==== RECORDS FOR PROCESSING ====

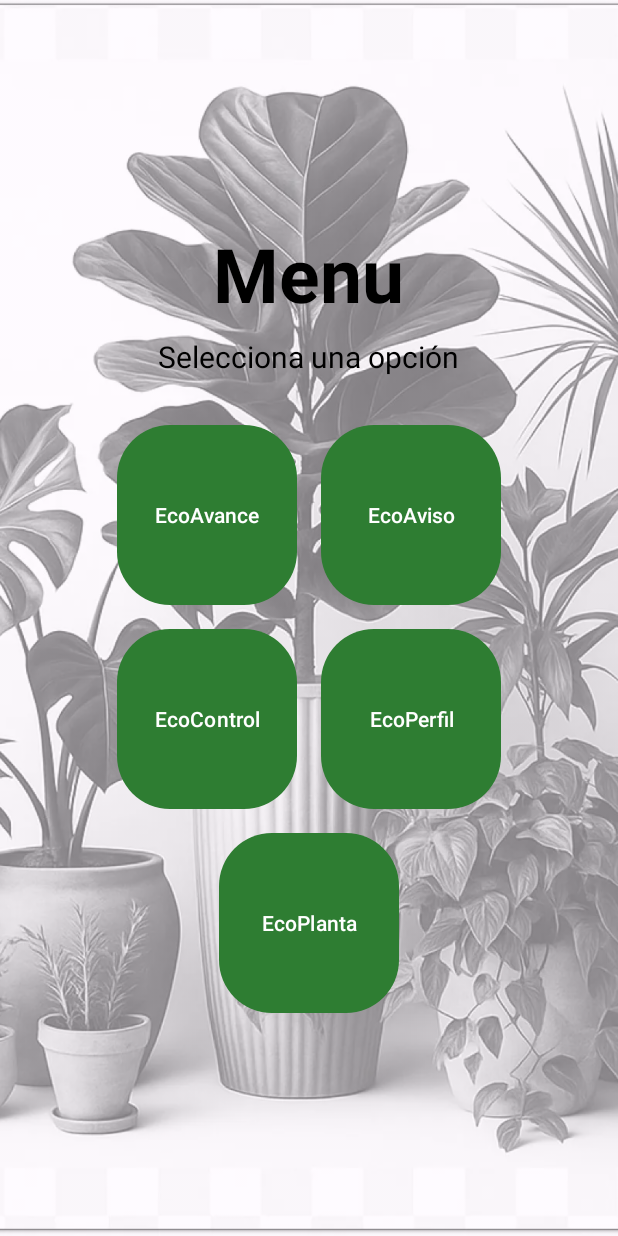
After one commit to mariv542/Plantita-Feliz, an Android app: the menu_activity screen opened directly, with no data from a screen before it, on a phone screen of 412 x 824 dp. The commit adds this screen. Run offline under Robolectric (Android 15) with nearby library versions, the phone set to English and light mode, and no system bars.

Commit message:
cambio de pantallas principales

```diff
--- /dev/null
+++ b/HappyPlantAndroid/app/src/main/java/com/example/happyplant/model/menu_activity.java
@@ -0,0 +1,17 @@
+package com.example.happyplant.model;
+
+import android.os.Bundle;
+
+import androidx.appcompat.app.AppCompatActivity;
+
+import com.example.happyplant.R;
+
+public class menu_activity extends AppCompatActivity {
+
+    @Override
+    protected void onCreate(Bundle saveInstanceState){
+        super.onCreate(saveInstanceState);
+        setContentView(R.layout.menu);
+
+    }
+}
--- a/HappyPlantAndroid/app/src/main/res/layout/activity_main.xml
+++ b/HappyPlantAndroid/app/src/main/res/layout/activity_main.xml
@@ -61,7 +61,7 @@
 
         <!-- Botón Comenzar -->
         <Button
-            android:id="@+id/startButton"
+            android:id="@+id/btn_main_comenzar"
             android:layout_width="match_parent"
             android:layout_height="wrap_content"
             android:layout_marginTop="24dp"
--- a/HappyPlantAndroid/app/src/main/res/layout/eco_avance.xml
+++ b/HappyPlantAndroid/app/src/main/res/layout/eco_avance.xml
@@ -1,6 +1,7 @@
 <?xml version="1.0" encoding="utf-8"?>
 <androidx.constraintlayout.widget.ConstraintLayout xmlns:android="http://schemas.android.com/apk/res/android"
     xmlns:app="http://schemas.android.com/apk/res-auto"
+    android:id="@+id/eco_avance"
     android:layout_width="match_parent"
     android:layout_height="match_parent"
     android:background="@android:color/white">
--- a/HappyPlantAndroid/app/src/main/res/layout/eco_aviso.xml
+++ b/HappyPlantAndroid/app/src/main/res/layout/eco_aviso.xml
@@ -2,6 +2,7 @@
 <androidx.constraintlayout.widget.ConstraintLayout xmlns:android="http://schemas.android.com/apk/res/android"
     xmlns:app="http://schemas.android.com/apk/res-auto"
     xmlns:tools="http://schemas.android.com/tools"
+    android:id="@+id/eco_aviso"
     android:layout_width="match_parent"
     android:layout_height="match_parent"
     android:background="@android:color/white">
--- a/HappyPlantAndroid/app/src/main/res/layout/eco_control.xml
+++ b/HappyPlantAndroid/app/src/main/res/layout/eco_control.xml
@@ -1,6 +1,7 @@
 <?xml version="1.0" encoding="utf-8"?>
 <androidx.constraintlayout.widget.ConstraintLayout xmlns:android="http://schemas.android.com/apk/res/android"
     xmlns:app="http://schemas.android.com/apk/res-auto"
+    android:id="@+id/eco_control"
     android:layout_width="match_parent"
     android:layout_height="match_parent"
     android:background="@android:color/white">
--- a/HappyPlantAndroid/app/src/main/res/layout/eco_perfil.xml
+++ b/HappyPlantAndroid/app/src/main/res/layout/eco_perfil.xml
@@ -2,6 +2,7 @@
 <androidx.constraintlayout.widget.ConstraintLayout xmlns:android="http://schemas.android.com/apk/res/android"
     xmlns:app="http://schemas.android.com/apk/res-auto"
     xmlns:tools="http://schemas.android.com/tools"
+    android:id="@+id/eco_perfil"
     android:layout_width="match_parent"
     android:layout_height="match_parent"
     android:background="@android:color/white">
--- a/HappyPlantAndroid/app/src/main/res/layout/eco_planta.xml
+++ b/HappyPlantAndroid/app/src/main/res/layout/eco_planta.xml
@@ -2,6 +2,7 @@
 <androidx.constraintlayout.widget.ConstraintLayout xmlns:android="http://schemas.android.com/apk/res/android"
     xmlns:app="http://schemas.android.com/apk/res-auto"
     xmlns:tools="http://schemas.android.com/tools"
+    android:id="@+id/eco_planta"
     android:layout_width="match_parent"
     android:layout_height="match_parent"
     android:background="@android:color/white">
--- a/HappyPlantAndroid/app/src/main/res/layout/login.xml
+++ b/HappyPlantAndroid/app/src/main/res/layout/login.xml
@@ -2,6 +2,7 @@
 <androidx.constraintlayout.widget.ConstraintLayout xmlns:android="http://schemas.android.com/apk/res/android"
     xmlns:app="http://schemas.android.com/apk/res-auto"
     xmlns:tools="http://schemas.android.com/tools"
+    android:id="@+id/login"
     android:layout_width="match_parent"
     android:layout_height="match_parent"
     android:background="@color/white"
@@ -101,7 +102,7 @@
 
     <!-- Botón iniciar sesión -->
     <Button
-        android:id="@+id/btnLogin"
+        android:id="@+id/btn_Login_iniciar"
         android:layout_width="0dp"
         android:layout_height="wrap_content"
         android:text="Iniciar sesión"
@@ -122,7 +123,7 @@
         android:layout_height="wrap_content"
         android:orientation="horizontal"
         android:gravity="center"
-        app:layout_constraintTop_toBottomOf="@id/btnLogin"
+        app:layout_constraintTop_toBottomOf="@id/btn_Login_iniciar"
         app:layout_constraintStart_toStartOf="parent"
         app:layout_constraintEnd_toEndOf="parent"
         android:layout_marginTop="24dp">
--- a/HappyPlantAndroid/app/src/main/res/layout/menu.xml
+++ b/HappyPlantAndroid/app/src/main/res/layout/menu.xml
@@ -1,6 +1,7 @@
 <?xml version="1.0" encoding="utf-8"?>
 <androidx.constraintlayout.widget.ConstraintLayout xmlns:android="http://schemas.android.com/apk/res/android"
     xmlns:app="http://schemas.android.com/apk/res-auto"
+    android:id="@+id/menu"
     android:layout_width="match_parent"
     android:layout_height="match_parent">
 
--- a/HappyPlantAndroid/app/src/main/res/layout/registrar_usuario.xml
+++ b/HappyPlantAndroid/app/src/main/res/layout/registrar_usuario.xml
@@ -2,6 +2,7 @@
 <androidx.constraintlayout.widget.ConstraintLayout xmlns:android="http://schemas.android.com/apk/res/android"
     xmlns:app="http://schemas.android.com/apk/res-auto"
     xmlns:tools="http://schemas.android.com/tools"
+    android:id="@+id/registrar_usuario"
     android:layout_width="match_parent"
     android:layout_height="match_parent"
     android:background="@color/white">
```
Also changed, not shown: HappyPlantAndroid/app/src/main/AndroidManifest.xml (+7 -1 lines), HappyPlantAndroid/app/src/main/java/com/example/happyplant/MainActivity.java (+12 -4 lines), HappyPlantAndroid/app/src/main/java/com/example/happyplant/model/login_activity.java (added, +31 -0 lines).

====

Based on the records above, count the lines in which "btnLogin" occurs and provide only the number.

RESULT OF THIS EXERCISE.
2